In addition to shuttering high-grade facilities, that plan also called for other measures such as not increasing the supply of uranium, looking for new value-adding sales opportunities, and finally sourcing uranium from other means if necessary (in other words, buying it on the open market rather than mining it).
The quarterly results themselves were, in a word, dismal.
Cameco reported revenues of $333 million, down nearly a third over the same period last year, and gross profit is down 72% to just $26 million. Net losses for the quarter came in at $76 million, far surpassing the paltry $2 million net loss reported in the same quarter last year.
With uranium prices still hovering just over US$22 per pound, and Cameco’s already deep production cuts not having a major impact (yet) on driving prices higher, there’s little more the company can do apart from continuing to cut production.
Can Cameco and the uranium market recover?
This is a question that is constantly asked, and the facts remain the same. Cameco is a great long-term investment, and the market will recover. The fact that there are hundreds of nuclear reactors seeking approvals or that are ready to start construction is promising, and Cameco’s current tenure of long-term contracts has provided some lift to what would have otherwise been devastating cost cuts.
The big question is when, and pundits have been saying next year for a few years now.
In short, unless you’re already invested in Cameco and intend to hold until such time that the market recovers (it will), there are far better investments available on the market that will cater to either the growth- or income-seeking investor.

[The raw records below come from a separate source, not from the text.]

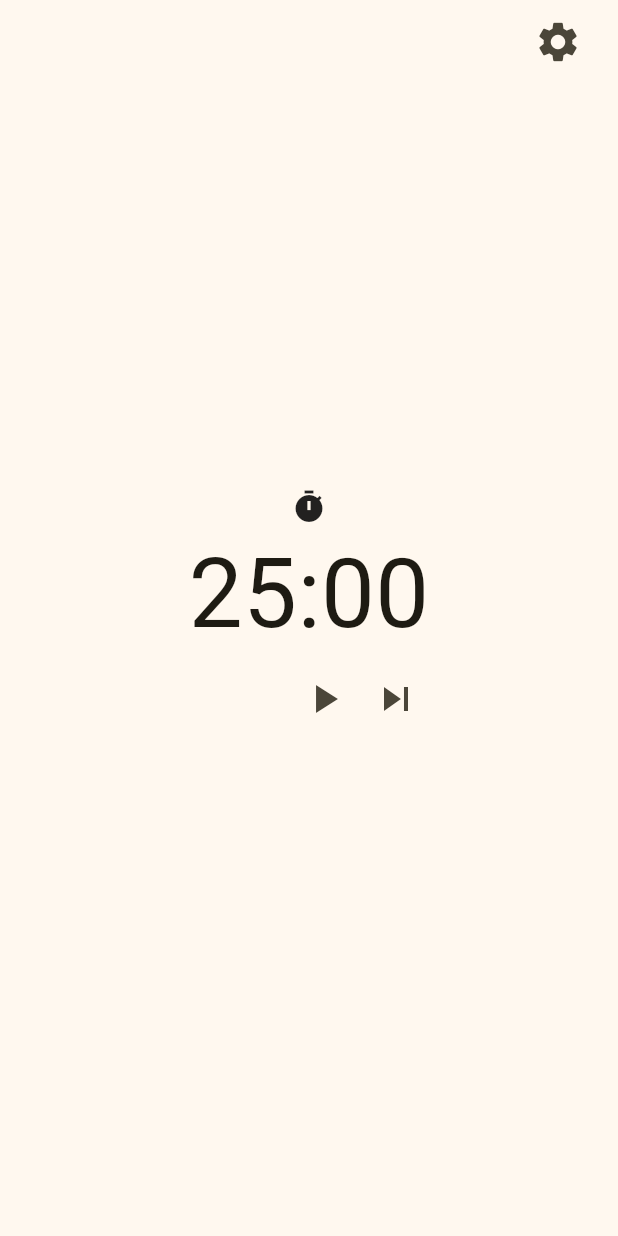
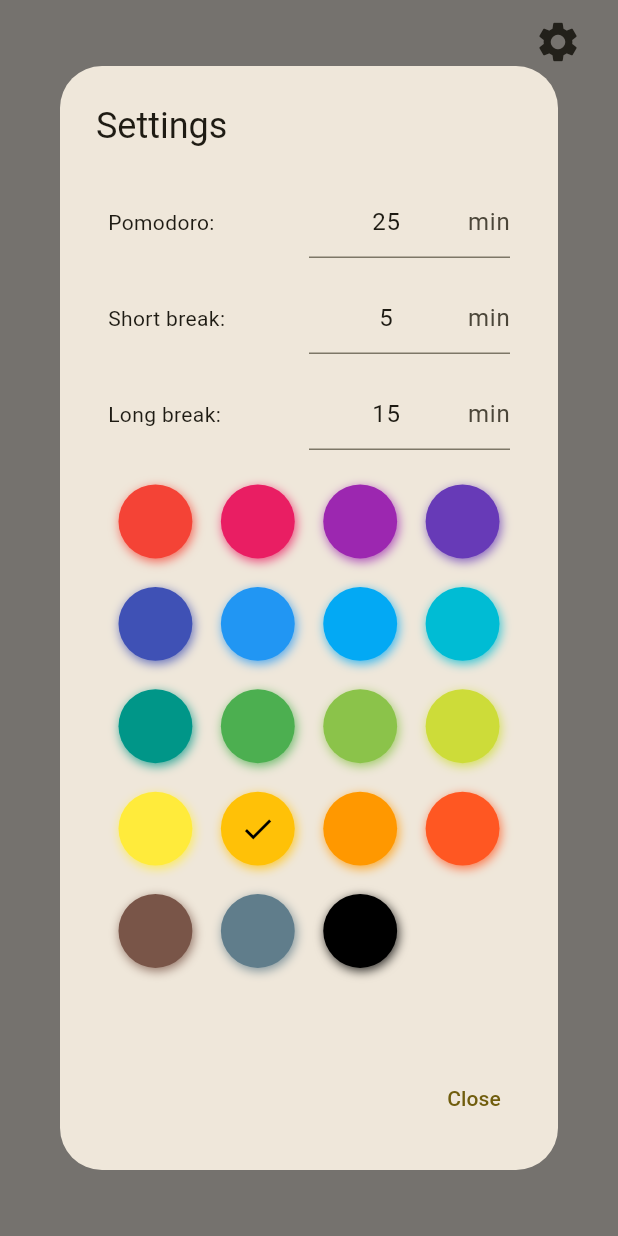
Before and after one commit to SamyrOR/pomo_tempus, a Flutter app: the screen it shows after launch, after a tap on the "settings" icon, on a phone screen of 412 x 824 dp. Run offline on Flutter 3.47's test engine with Material 3 defaults, Android fonts, the light colour scheme and no system bars; drawn by our look-alikes of flutter_colorpicker; our stand-ins replace go_router; missing offline and left inert: windows_notification.

Commit message:
feat: added settings dialog and color picker

```diff
--- a/lib/ui/home/widgets/home_page.dart
+++ b/lib/ui/home/widgets/home_page.dart
@@ -1,4 +1,6 @@
 import 'package:flutter/material.dart';
+import 'package:flutter/services.dart';
+import 'package:flutter_colorpicker/flutter_colorpicker.dart';
 
 class HomePage extends StatefulWidget {
   const HomePage({super.key});
@@ -18,7 +20,9 @@ class _HomePageState extends State<HomePage> {
             child: IconButton(
               icon: Icon(Icons.settings),
               iconSize: 32,
-              onPressed: () {},
+              onPressed: () {
+                _configBuilder(context);
+              },
             ),
           ),
         ],
@@ -56,3 +60,93 @@ class _HomePageState extends State<HomePage> {
     );
   }
 }
+
+Future<void> _configBuilder(BuildContext context) {
+  return showDialog(
+    context: context,
+    builder: (BuildContext context) {
+      return AlertDialog(
+        title: Text("Settings"),
+        content: SingleChildScrollView(
+          child: Padding(
+            padding: EdgeInsets.all(8),
+            child: Column(
+              mainAxisAlignment: MainAxisAlignment.start,
+              children: [
+                Row(
+                  children: [
+                    Expanded(
+                      child: Align(
+                        alignment: Alignment.bottomLeft,
+                        child: Text("Pomodoro:"),
+                      ),
+                    ),
+                    Expanded(
+                      child: TextFormField(
+                        initialValue: "25",
+                        textAlign: TextAlign.center,
+                        decoration: InputDecoration(suffixText: "min"),
+                        inputFormatters: [
+                          FilteringTextInputFormatter.digitsOnly,
+                        ],
+                      ),
+                    ),
+                  ],
+                ),
+                SizedBox(height: 16),
+                Row(
+                  children: [
+                    Expanded(child: Text("Short break:")),
+                    Expanded(
+                      child: TextFormField(
+                        initialValue: "5",
+                        textAlign: TextAlign.center,
+
+                        decoration: InputDecoration(suffixText: "min"),
+
+                        inputFormatters: [
+                          FilteringTextInputFormatter.digitsOnly,
+                        ],
+                      ),
+                    ),
+                  ],
+                ),
+                SizedBox(height: 16),
+                Row(
+                  children: [
+                    Expanded(child: Text("Long break:")),
+                    Expanded(
+                      child: TextFormField(
+                        initialValue: "15",
+                        textAlign: TextAlign.center,
+                        decoration: InputDecoration(suffixText: "min"),
+                        inputFormatters: [
+                          FilteringTextInputFormatter.digitsOnly,
+                        ],
+                      ),
+                    ),
+                  ],
+                ),
+                SizedBox(height: 16),
+                BlockPicker(
+                  pickerColor: Colors.amber,
+                  onColorChanged: (color) {
+                    print(color);
+                  },
+                ),
+              ],
+            ),
+          ),
+        ),
+        actions: [
+          TextButton(
+            onPressed: () {
+              Navigator.of(context).pop();
+            },
+            child: Text("Close"),
+          ),
+        ],
+      );
+    },
+  );
+}
--- a/pubspec.yaml
+++ b/pubspec.yaml
@@ -39,6 +39,7 @@ dependencies:
   local_notifier: ^0.1.6
   provider: ^6.1.2
   go_router: ^14.8.1
+  flutter_colorpicker: ^1.1.0
 
 dev_dependencies:
   flutter_test:
```
Also changed, not shown: pubspec.lock.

This article represents the opinion of the writer, who may disagree with the “official” recommendation position of a Motley Fool premium service or advisor. We’re Motley! Questioning an investing thesis — even one of our own — helps us all think critically about investing and make decisions that help us become smarter, happier, and richer, so we sometimes publish articles that may not be in line with recommendations, rankings or other content.
Fool contributor Demetris Afxentiou has no position in any stocks mentioned.